__DIRECTIONS FOR THIS TASK__
Copy the data that follows exactly. Include no pictures.

__STORED DATA__
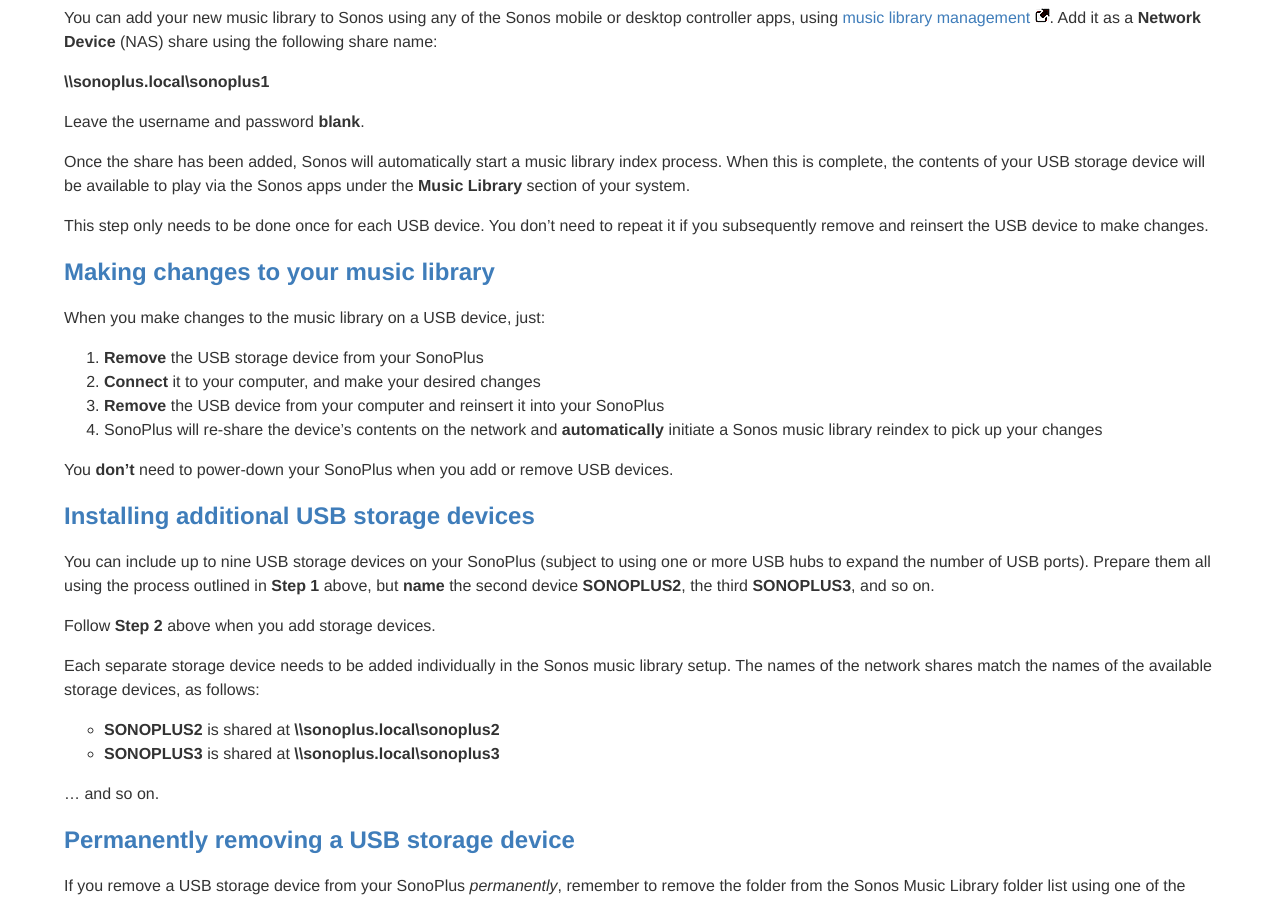
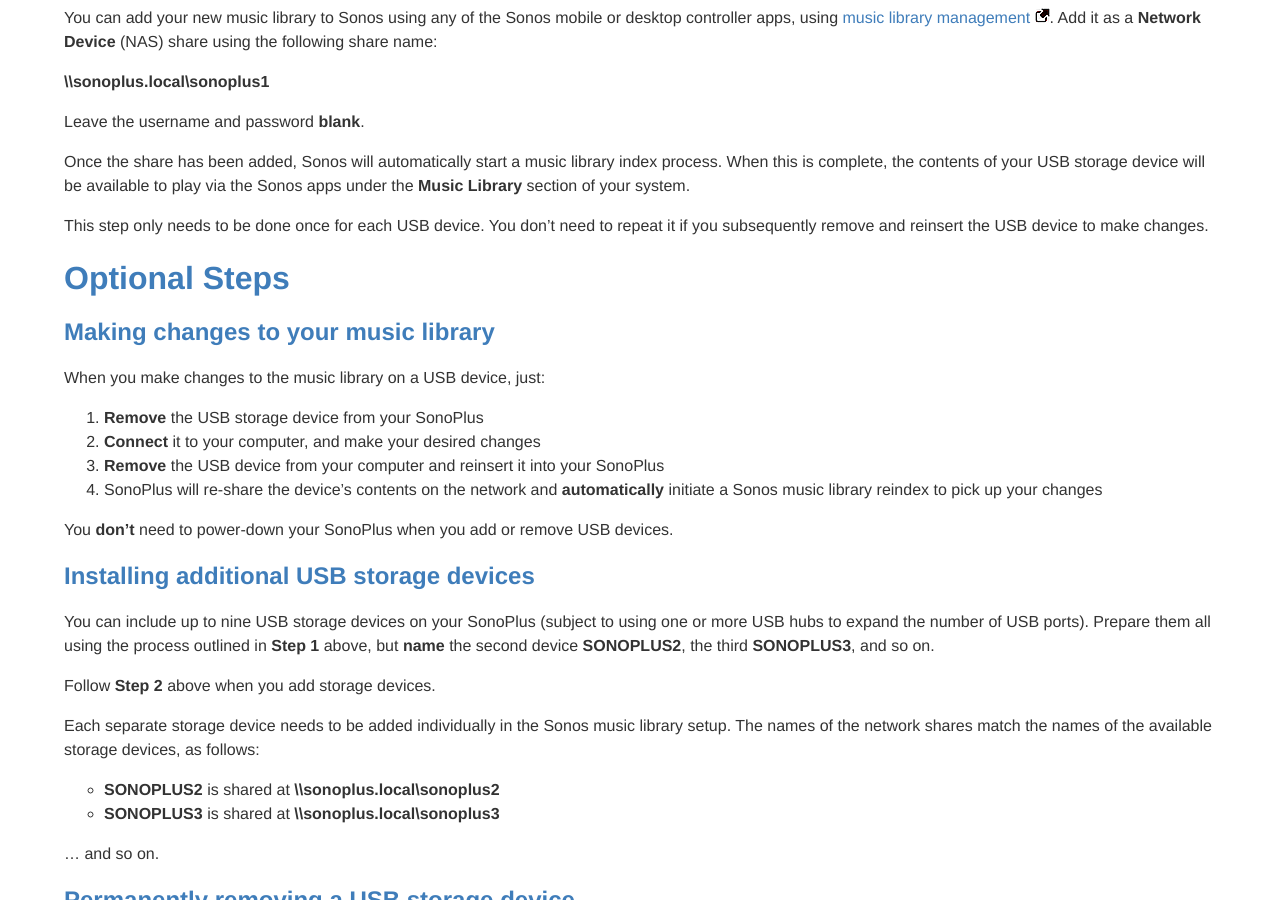
Before and after one commit to avantrec/avantrec.github.io, a Jekyll site: the page built from sonoplus/instantlibrary.md, in a window 1280 px wide and 900 px high, scrolled down 957 px. Built offline with Jekyll 4.4.1, drawn with Linux system fonts in a browser that asks for light colours.

Commit message:
Improve Instant Library instructions

```diff
--- a/sonoplus/instantlibrary.md
+++ b/sonoplus/instantlibrary.md
@@ -39,6 +39,8 @@
 
 This step only needs to be done once for each USB device. You don't need to repeat it if you subsequently remove and reinsert the USB device to make changes.
 
+# Optional Steps
+
 ## Making changes to your music library
 
 When you make changes to the music library on a USB device, just:
```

__TASK RESULT__
Before and after one commit to avantrec/avantrec.github.io, a Jekyll site: the page built from sonoplus/instantlibrary.md, in a window 1280 px wide and 900 px high, scrolled down 957 px. Built offline with Jekyll 4.4.1, drawn with Linux system fonts in a browser that asks for light colours.

Commit message:
Improve Instant Library instructions

```diff
--- a/sonoplus/instantlibrary.md
+++ b/sonoplus/instantlibrary.md
@@ -39,6 +39,8 @@
 
 This step only needs to be done once for each USB device. You don't need to repeat it if you subsequently remove and reinsert the USB device to make changes.
 
+# Optional Steps
+
 ## Making changes to your music library
 
 When you make changes to the music library on a USB device, just:
```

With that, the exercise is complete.